Craig Dodds

Political Bureau

THE SABC’s plan for a 24-hour news channel appears to have hit the skids in the form of hard times and Finance Minister Pravin Gordhan.

A week before he is to present his Medium Term Budget Policy Statement in Parliament, outlining spending plans for the next three years, Gordhan put the SABC on notice yesterday.

He said in a written reply to a parliamentary question on the planned news channel that the broadcaster’s management must “take credible measures to stop wasteful and ill-considered projects and expenditure”.

Leaving little hope that the 24-hour channel would launch any time soon, Gordhan added: “This is not the time for vanity projects. Not when this country faces fiscal constraints.”

Gordhan is expected next week to keep government departments on a tight leash against the backdrop of a widening deficit on the country’s current account, now at 6.4 percent of GDP, and downgrades in its credit rating by two ratings agencies, set to drive up the cost of borrowing.

The SABC had announced the channel would launch last month, but has been silent on it since.

In its annual report presented to Parliament last week, the SABC reported fruitless, wasteful and irregular expenditure of R22.1m for the 2011/12 financial year.

Though it converted a R129m loss last year into a R343m net profit this year, employee costs soared by 8 percent to R1.75 billion – breaching a target set under a R1.4bn government loan guarantee granted by the Treasury in 2009.

Gordhan said in his reply that the target for employee costs was R1.48bn, indicating the broadcaster was wide off the mark by R227m.

Of the four main conditions attached to the loan guarantee, the SABC had met two, partially achieved one and failed to meet another. They were:

l Develop a turnaround plan – partially achieved. Gordhan said the broadcaster’s corporate plan encompassed an “integrated turnaround plan”, but the corporate plan was being revised to align the budget with the loan guarantee targets;

l Implementation plan for addressing issues raised in the report of the auditor-general – achieved. The SABC had set up a team focusing on the AG’s recommendations and it had been implementing these.

l Cost cutting and revenue enhancement measures to be captured in the shareholder’s compact – not achieved. The compact had yet to be finalised.

l Monitoring Task Team established – achieved. The task team held monthly meetings with the SABC to discuss progress.

The SABC had asked the Treasury in March to relax the conditions of the guarantee, but it had been refused because the problems that had given rise to financial instability in the first place – cost escalations in excess of revenue growth – had not been adequately addressed.

Any relaxing of the targets would increase the risk to the government in relation to the guarantee, Gordhan said. The SABC had been successful in some cost-cutting and revenue enhancement initiatives, but had failed to meet the target for reducing employee costs.

Responding to the parliamentary question from Cope’s Juli Kilian on whether a business plan for the proposed 24-hour news channel had been presented to the Treasury, Gordhan said such a plan had been “shared”, but the financial aspects were still being considered.

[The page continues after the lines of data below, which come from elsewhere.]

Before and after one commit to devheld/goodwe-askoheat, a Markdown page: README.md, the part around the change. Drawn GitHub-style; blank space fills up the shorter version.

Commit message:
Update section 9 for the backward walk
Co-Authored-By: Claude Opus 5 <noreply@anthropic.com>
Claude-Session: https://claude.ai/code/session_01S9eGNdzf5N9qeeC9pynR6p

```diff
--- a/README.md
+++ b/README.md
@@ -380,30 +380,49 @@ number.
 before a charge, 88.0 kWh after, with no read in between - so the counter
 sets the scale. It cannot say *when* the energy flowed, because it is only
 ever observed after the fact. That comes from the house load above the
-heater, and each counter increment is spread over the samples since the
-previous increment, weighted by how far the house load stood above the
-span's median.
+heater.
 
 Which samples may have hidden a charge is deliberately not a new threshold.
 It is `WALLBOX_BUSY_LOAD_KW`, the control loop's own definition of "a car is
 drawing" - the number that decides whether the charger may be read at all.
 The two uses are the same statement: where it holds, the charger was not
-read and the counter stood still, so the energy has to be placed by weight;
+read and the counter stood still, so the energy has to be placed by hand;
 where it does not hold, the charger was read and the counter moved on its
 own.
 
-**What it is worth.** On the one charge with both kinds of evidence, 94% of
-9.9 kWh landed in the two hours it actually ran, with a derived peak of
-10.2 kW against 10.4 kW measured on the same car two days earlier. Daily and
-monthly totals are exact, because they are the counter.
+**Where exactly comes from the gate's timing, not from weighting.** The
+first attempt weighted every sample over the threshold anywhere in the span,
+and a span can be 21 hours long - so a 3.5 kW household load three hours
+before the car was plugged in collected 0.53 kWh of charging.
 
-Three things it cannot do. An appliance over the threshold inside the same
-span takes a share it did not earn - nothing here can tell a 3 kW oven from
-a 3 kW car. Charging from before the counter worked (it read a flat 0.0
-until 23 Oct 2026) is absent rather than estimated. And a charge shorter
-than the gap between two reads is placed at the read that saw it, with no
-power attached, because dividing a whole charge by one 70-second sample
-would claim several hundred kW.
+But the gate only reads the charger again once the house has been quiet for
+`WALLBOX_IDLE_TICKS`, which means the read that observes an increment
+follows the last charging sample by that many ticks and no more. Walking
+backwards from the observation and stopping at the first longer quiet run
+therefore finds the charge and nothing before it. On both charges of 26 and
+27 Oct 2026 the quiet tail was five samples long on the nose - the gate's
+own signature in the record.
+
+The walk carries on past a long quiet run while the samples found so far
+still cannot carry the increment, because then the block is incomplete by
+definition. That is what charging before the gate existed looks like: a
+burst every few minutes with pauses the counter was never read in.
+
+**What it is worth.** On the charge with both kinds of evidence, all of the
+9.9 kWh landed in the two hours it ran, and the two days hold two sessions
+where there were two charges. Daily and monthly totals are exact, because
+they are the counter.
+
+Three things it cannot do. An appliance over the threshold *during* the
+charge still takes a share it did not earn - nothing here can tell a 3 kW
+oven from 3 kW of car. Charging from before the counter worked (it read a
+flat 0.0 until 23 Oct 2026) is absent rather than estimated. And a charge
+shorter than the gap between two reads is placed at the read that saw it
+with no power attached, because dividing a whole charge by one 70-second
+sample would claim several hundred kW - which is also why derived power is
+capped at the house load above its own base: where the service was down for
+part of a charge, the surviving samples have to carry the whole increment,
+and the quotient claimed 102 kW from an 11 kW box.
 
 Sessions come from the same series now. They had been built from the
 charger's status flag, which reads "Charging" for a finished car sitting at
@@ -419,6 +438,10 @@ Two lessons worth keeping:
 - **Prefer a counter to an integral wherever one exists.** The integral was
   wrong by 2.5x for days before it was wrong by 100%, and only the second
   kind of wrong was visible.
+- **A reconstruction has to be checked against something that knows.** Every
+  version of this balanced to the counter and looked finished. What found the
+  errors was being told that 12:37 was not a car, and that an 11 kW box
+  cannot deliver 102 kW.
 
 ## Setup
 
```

Communications Minister Dina Pule has said the projected operational cost of the channel would be R180m a year, rising to R240m in the fifth year. The SABC would also need R75m for capital expenditure.

SABC spokesman Kaizer Kganyago said plans for the launch of the channel were “on track” but could not give a launch date.